Hey guys, welcome back. So in this video we're going to discuss the dot formula property for the range object. So what the dot formula property does is that it outputs the formula of the range object that you use it on. However, it can only work with objects having single cells, okay? So with range objects only having single cells, so you could use it with range a one for example, but it cannot work with range objects that are having multiple cells, right? Because you cannot output the formula of multiple cells at the same time.

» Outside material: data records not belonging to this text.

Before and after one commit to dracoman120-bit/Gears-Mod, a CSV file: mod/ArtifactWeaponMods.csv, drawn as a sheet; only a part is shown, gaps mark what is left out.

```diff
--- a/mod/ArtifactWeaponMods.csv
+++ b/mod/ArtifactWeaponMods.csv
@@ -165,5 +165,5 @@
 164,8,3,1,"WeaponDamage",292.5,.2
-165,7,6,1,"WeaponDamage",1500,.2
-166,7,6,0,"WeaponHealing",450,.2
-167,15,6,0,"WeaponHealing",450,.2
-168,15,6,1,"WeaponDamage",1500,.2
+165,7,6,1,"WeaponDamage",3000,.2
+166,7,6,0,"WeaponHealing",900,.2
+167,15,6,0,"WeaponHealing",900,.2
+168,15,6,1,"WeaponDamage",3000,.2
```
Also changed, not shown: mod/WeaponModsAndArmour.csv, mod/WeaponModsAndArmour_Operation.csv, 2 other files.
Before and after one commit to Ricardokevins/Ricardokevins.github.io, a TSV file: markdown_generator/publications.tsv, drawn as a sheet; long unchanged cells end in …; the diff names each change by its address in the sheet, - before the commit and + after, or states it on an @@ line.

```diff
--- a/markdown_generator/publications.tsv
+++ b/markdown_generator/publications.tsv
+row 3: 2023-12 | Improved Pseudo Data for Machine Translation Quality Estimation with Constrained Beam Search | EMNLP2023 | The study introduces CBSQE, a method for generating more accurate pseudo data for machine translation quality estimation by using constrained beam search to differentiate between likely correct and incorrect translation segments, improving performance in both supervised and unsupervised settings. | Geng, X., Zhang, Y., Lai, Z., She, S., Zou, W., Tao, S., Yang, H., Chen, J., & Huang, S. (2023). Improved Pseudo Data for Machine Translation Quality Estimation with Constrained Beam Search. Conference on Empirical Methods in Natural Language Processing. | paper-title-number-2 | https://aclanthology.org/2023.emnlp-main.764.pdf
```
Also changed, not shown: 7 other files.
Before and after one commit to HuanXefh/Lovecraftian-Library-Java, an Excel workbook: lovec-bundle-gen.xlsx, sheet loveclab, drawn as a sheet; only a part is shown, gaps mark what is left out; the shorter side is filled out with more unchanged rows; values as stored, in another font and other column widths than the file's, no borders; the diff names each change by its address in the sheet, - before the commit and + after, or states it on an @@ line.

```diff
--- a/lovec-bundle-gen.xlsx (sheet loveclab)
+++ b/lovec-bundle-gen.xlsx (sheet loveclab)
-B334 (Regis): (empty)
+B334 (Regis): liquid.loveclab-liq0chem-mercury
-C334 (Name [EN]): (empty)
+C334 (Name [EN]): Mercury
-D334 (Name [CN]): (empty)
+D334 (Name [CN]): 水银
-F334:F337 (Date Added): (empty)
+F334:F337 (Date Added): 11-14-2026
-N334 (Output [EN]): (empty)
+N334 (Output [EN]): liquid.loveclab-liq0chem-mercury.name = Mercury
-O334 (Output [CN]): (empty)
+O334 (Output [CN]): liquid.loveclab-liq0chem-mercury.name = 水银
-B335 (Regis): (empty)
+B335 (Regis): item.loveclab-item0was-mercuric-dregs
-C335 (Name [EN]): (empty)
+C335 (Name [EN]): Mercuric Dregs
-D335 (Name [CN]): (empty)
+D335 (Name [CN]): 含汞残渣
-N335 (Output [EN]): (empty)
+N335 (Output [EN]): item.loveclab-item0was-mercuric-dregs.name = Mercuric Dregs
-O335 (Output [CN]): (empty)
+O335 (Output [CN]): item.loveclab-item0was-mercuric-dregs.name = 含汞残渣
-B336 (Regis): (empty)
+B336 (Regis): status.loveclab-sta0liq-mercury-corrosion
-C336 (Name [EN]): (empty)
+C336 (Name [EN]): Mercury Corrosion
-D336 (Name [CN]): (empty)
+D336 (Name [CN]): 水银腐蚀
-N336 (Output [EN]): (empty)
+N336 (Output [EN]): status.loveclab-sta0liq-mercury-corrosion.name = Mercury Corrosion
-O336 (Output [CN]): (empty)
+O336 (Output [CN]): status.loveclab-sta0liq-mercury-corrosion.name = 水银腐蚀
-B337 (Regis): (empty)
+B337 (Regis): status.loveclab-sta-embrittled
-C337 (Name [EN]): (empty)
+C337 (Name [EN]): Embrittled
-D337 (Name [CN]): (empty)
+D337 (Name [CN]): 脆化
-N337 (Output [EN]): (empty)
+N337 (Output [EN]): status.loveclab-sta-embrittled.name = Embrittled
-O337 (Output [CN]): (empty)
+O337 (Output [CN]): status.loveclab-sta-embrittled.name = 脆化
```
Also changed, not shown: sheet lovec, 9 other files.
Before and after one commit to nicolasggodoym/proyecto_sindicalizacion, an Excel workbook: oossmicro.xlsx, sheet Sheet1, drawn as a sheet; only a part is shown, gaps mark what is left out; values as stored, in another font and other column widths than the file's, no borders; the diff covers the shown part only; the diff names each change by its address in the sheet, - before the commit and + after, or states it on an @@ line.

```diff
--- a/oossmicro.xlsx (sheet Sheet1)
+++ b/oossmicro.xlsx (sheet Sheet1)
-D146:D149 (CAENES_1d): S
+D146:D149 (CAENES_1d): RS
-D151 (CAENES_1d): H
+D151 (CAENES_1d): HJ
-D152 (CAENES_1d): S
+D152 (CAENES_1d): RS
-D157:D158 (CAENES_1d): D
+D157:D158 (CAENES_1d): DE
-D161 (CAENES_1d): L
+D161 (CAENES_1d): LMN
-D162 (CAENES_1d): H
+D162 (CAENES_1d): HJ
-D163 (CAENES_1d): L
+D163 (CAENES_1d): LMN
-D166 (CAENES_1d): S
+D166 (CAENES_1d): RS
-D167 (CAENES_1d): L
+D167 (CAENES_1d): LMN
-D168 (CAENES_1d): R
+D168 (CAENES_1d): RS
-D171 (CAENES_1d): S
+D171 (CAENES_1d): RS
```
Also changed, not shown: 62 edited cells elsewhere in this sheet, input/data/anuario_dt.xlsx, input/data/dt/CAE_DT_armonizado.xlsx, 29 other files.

So you can't use it on range a one to D five, for example. Okay, so the range object that you would use it with, needs to have only just a single cell. Okay, so to have an example here, I've got a Sub procedure that is called range underscore for me that that I've created. And remember guys, we've got a named range called my underscore table that We have created before, okay, so if I write on cell D 14 equals some, my underscore table, and I've actually popped the value of 10 in each cell of the range called Molly underscore table, and this range consists of 60 cells, so the summation should be 600. Okay? And if we go back to the Visual Basic environment, and we would write range, d 14 dot formula, okay, and we put that inside a message box, and we run that we will actually get a message box containing the exact formula that we've written in cell D 14.
So if you run that, you can see here we got the formula in cell D 14. However, if I do range d 14 dot value, I would get actually the value that is in cell D four tene, which is 600. Okay, so you're able to retrieve the format of a cell, or from a cell using the range dot format up property. However, you're also able to write the formula in a cell. So you can write a certain formula in Excel using the range dot formula property. So let's say I'm going to write this same formula here, but using VBA.
So I'm going to delete it from cell D 14. And then I'm going to write range d 14 dot formula equals, and then I actually need to write the exact formula, but between double quotes, so equals sum of my underscore table between double quotes. So if I run that, this is going to write the formula and we're going to get the result which is 600. The same result, you could also use the dot value property as well and that is going to write the formula correctly as well. So if I delete that Go back and use the value property, this as well we write the formula correctly, and everything's just going to be fine. And this formula, of course works and it updates if I just change the value of one of the cells.
You can see here that the formula updates. I'm just going to press Ctrl and z here. Okay, so that's it, guys for the dot formula property. Thank you very much for watching this video and I'll see you on the next one.